Problem to solve: In the records that follow, locate every line with "shields" and extract it.

Data:

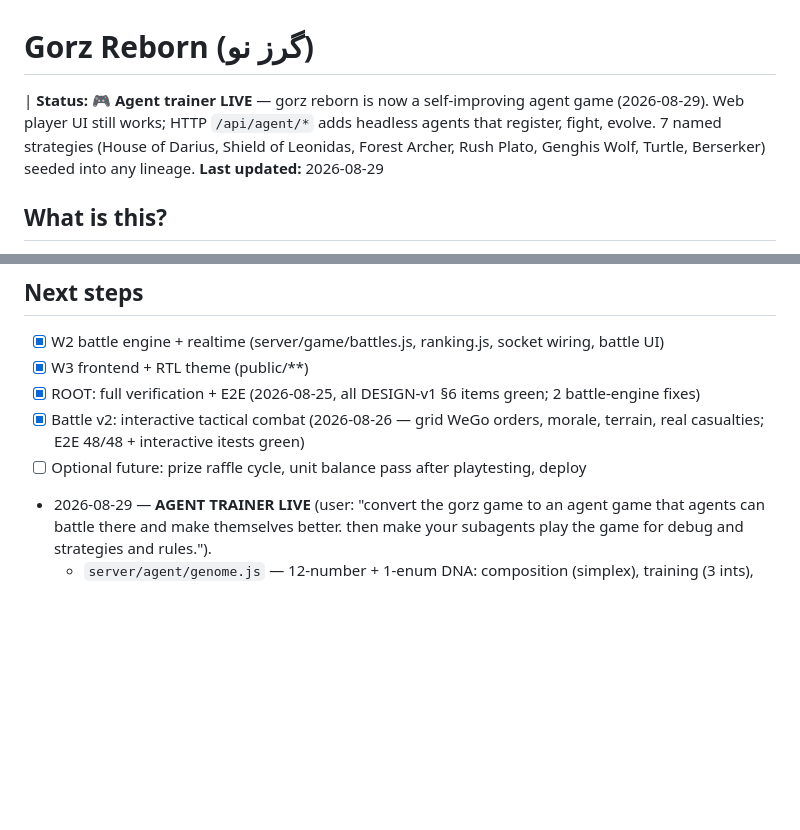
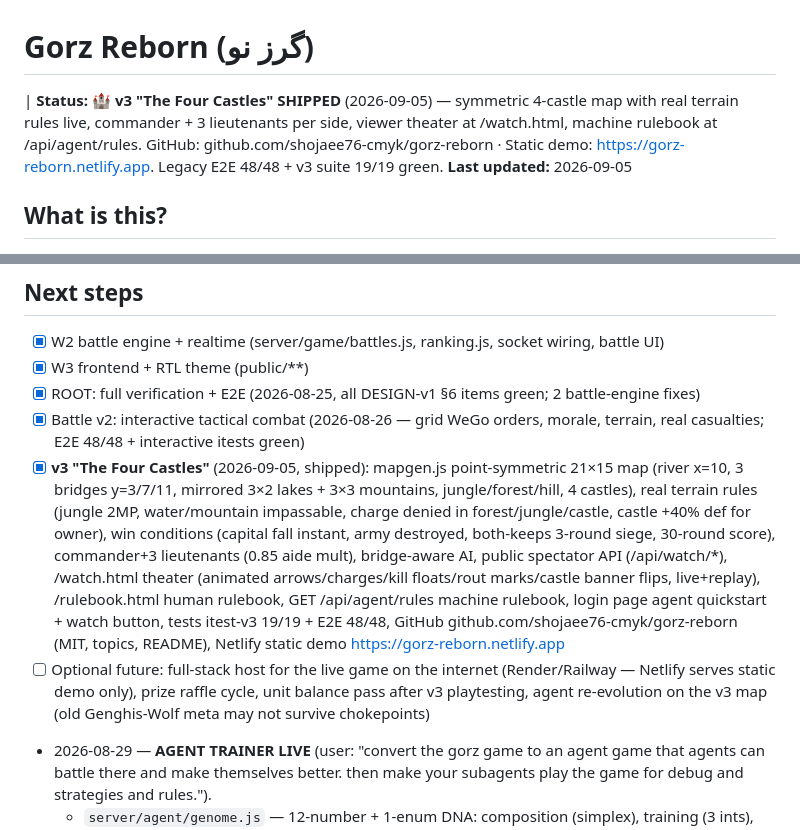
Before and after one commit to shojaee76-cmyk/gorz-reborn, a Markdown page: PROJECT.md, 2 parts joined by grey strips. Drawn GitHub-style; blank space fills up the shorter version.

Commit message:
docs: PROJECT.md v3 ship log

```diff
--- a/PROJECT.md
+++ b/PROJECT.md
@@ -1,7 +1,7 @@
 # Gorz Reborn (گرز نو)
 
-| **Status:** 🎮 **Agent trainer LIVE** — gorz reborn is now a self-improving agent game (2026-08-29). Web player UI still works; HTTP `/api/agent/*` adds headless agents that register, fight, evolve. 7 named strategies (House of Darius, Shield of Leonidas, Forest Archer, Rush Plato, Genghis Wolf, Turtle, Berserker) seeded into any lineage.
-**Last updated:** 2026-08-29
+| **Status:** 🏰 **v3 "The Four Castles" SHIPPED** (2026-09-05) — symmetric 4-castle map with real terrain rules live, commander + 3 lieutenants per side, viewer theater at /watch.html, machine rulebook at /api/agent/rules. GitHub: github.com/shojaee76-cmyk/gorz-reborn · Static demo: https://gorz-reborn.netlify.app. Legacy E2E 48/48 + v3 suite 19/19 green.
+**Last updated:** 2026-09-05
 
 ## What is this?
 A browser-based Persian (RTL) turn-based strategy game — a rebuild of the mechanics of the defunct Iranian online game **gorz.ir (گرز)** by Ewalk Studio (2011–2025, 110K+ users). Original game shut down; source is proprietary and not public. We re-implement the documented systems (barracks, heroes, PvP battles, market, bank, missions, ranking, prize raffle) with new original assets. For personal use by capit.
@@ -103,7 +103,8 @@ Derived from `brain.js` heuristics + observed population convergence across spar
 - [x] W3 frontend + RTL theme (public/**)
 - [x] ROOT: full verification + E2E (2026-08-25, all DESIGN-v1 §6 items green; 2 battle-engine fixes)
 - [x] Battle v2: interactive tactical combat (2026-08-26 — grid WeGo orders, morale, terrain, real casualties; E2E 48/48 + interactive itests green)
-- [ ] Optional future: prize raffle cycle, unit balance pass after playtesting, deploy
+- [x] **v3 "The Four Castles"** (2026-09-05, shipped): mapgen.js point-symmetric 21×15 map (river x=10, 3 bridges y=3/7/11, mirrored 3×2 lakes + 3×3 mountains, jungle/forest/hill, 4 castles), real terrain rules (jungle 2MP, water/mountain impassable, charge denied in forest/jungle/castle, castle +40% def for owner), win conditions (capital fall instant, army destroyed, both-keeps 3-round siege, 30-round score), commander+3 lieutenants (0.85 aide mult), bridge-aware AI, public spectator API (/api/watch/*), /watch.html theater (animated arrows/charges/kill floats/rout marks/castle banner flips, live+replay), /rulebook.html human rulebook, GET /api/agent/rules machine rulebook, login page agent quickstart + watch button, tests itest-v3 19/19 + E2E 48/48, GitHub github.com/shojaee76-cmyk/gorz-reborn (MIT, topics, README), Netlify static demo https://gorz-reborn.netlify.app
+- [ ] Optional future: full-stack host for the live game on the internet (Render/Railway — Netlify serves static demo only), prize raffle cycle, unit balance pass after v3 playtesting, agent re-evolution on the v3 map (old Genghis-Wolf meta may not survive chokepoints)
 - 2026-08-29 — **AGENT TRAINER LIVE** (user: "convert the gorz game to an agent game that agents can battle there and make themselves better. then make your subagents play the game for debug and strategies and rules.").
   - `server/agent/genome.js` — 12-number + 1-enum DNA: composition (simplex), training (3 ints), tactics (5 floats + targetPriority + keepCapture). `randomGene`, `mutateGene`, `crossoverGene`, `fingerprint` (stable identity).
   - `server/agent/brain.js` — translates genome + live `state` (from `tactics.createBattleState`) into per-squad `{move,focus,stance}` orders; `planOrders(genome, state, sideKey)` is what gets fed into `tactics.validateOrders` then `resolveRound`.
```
* * *
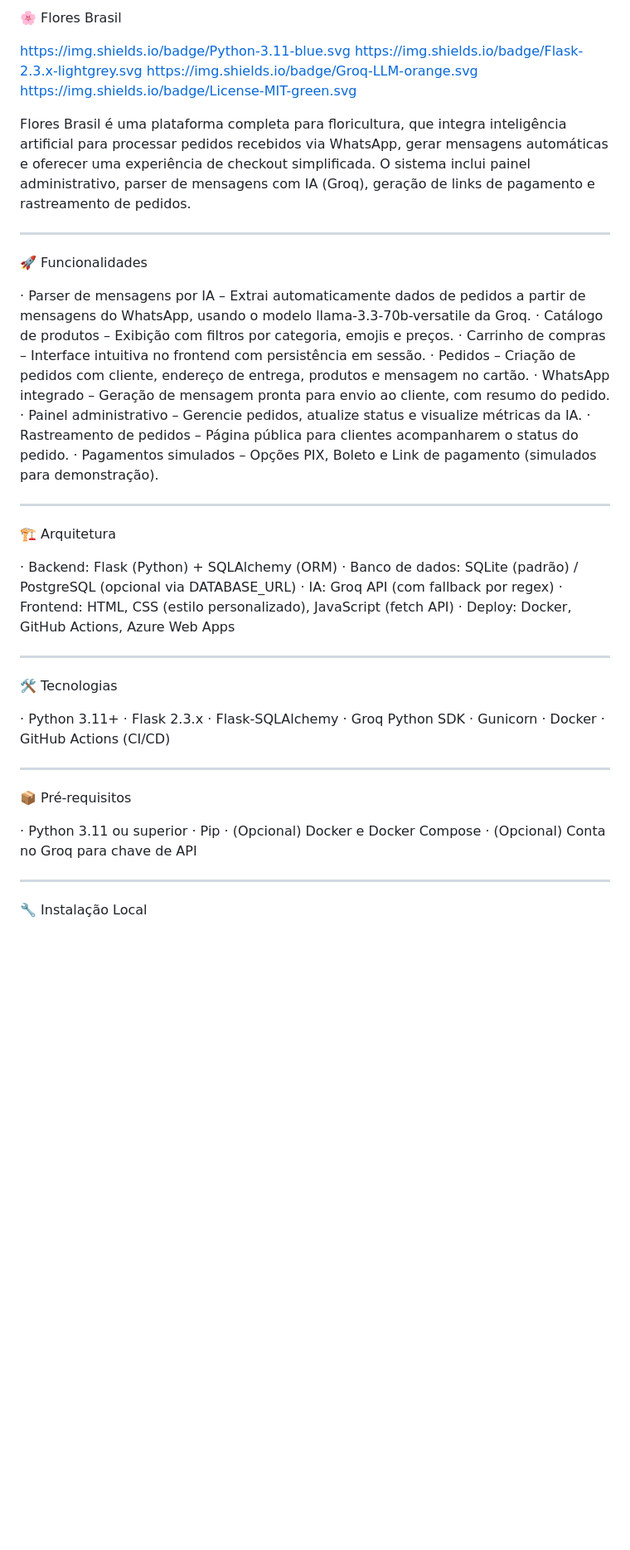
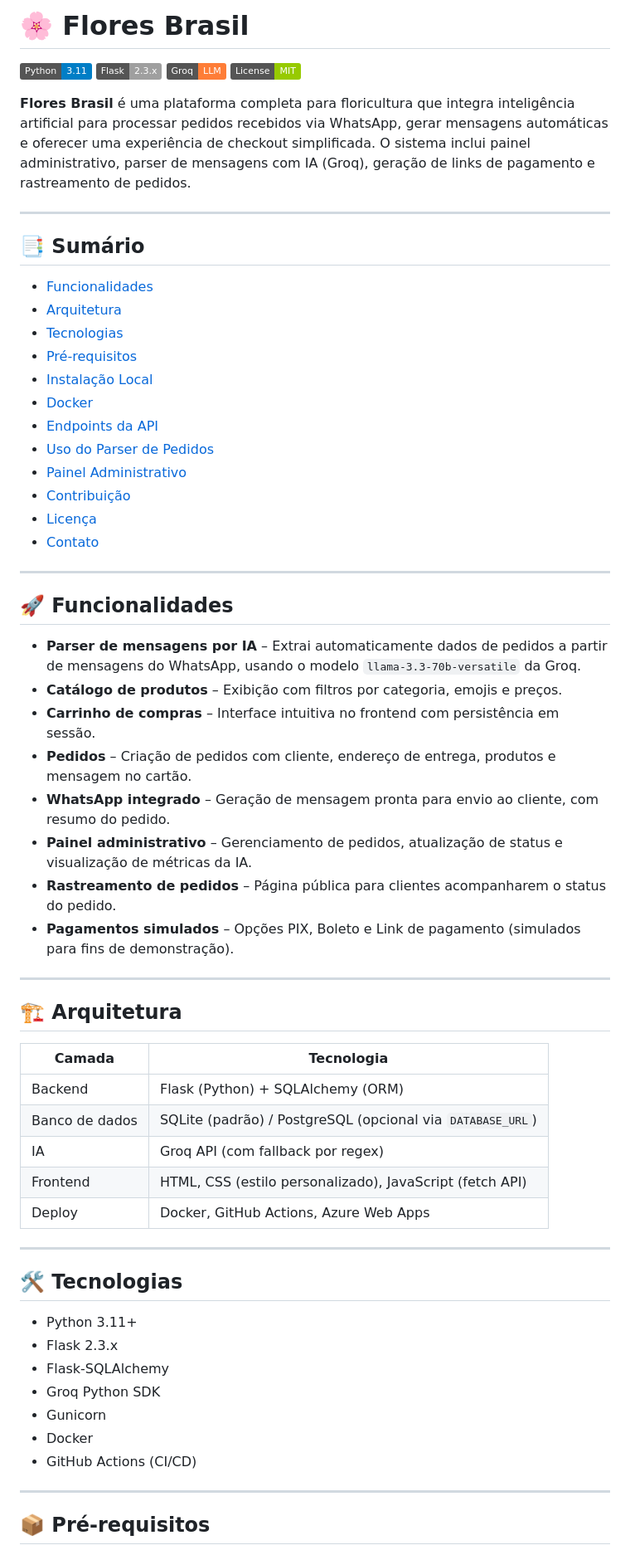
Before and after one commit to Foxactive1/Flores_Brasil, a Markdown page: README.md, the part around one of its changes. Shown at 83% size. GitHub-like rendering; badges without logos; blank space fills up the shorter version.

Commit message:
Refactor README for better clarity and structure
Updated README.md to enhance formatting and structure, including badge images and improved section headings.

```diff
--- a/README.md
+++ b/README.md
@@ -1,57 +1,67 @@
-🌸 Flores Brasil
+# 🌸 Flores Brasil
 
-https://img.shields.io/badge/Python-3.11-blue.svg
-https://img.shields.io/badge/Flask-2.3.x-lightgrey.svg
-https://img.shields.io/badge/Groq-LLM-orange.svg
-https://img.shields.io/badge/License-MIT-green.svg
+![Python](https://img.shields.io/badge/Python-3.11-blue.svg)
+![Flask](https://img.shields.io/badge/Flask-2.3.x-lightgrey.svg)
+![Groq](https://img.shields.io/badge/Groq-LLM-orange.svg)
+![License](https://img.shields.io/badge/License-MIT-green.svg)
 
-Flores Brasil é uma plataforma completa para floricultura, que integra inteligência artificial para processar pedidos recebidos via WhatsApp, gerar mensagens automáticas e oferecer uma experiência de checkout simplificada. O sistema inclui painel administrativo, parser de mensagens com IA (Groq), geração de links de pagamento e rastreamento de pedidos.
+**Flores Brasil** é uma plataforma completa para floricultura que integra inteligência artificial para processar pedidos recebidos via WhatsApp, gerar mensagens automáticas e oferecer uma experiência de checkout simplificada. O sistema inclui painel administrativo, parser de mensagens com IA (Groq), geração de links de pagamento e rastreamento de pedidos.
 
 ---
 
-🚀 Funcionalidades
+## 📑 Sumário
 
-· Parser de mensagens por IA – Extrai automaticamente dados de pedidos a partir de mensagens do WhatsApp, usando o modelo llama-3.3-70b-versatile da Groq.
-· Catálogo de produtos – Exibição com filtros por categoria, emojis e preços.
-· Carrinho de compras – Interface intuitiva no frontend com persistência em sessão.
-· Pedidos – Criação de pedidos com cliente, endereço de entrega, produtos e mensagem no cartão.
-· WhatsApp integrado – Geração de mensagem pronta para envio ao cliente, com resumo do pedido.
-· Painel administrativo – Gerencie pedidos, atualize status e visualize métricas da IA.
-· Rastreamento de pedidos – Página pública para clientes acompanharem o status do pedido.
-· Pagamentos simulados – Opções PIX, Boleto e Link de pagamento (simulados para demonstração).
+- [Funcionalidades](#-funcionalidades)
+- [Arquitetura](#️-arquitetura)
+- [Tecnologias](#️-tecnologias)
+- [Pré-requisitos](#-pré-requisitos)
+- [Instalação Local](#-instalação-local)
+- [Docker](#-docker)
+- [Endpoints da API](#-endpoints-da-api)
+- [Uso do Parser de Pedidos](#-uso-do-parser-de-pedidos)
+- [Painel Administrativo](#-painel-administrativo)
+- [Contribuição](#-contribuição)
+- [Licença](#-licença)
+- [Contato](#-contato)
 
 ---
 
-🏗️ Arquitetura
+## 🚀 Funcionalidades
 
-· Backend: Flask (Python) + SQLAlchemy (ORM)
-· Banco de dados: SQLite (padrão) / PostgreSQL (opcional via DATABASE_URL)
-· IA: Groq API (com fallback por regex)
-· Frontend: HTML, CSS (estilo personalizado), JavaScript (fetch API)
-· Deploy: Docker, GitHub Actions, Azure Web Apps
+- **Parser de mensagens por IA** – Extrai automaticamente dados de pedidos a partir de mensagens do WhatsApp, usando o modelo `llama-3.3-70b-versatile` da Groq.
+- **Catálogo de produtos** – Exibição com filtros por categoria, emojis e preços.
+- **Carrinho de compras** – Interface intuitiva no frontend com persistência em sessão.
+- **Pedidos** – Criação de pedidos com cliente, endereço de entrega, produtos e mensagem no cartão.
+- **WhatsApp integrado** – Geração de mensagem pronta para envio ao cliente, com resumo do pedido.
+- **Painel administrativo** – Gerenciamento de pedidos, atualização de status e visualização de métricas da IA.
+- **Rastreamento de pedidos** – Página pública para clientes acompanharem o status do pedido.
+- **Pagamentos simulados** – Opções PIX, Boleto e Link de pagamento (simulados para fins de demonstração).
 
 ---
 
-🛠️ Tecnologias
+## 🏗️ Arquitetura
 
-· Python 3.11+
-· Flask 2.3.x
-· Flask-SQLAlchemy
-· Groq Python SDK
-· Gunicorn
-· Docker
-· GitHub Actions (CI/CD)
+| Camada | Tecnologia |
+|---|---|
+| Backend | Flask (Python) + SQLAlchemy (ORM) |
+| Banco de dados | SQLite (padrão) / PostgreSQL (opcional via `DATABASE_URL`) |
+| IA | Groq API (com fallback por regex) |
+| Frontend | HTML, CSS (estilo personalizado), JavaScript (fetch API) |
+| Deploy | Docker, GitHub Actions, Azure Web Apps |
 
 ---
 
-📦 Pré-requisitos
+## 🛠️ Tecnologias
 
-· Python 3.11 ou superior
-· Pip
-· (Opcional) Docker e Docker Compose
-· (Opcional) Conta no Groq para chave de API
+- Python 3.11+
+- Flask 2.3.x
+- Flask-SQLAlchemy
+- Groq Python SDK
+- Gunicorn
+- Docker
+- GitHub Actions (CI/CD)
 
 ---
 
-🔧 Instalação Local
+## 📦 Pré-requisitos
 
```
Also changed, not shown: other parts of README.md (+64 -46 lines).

Answer to this exercise:
-https://img.shields.io/badge/Python-3.11-blue.svg
-https://img.shields.io/badge/Flask-2.3.x-lightgrey.svg
-https://img.shields.io/badge/Groq-LLM-orange.svg
-https://img.shields.io/badge/License-MIT-green.svg
+![Python](https://img.shields.io/badge/Python-3.11-blue.svg)
+![Flask](https://img.shields.io/badge/Flask-2.3.x-lightgrey.svg)
+![Groq](https://img.shields.io/badge/Groq-LLM-orange.svg)
+![License](https://img.shields.io/badge/License-MIT-green.svg)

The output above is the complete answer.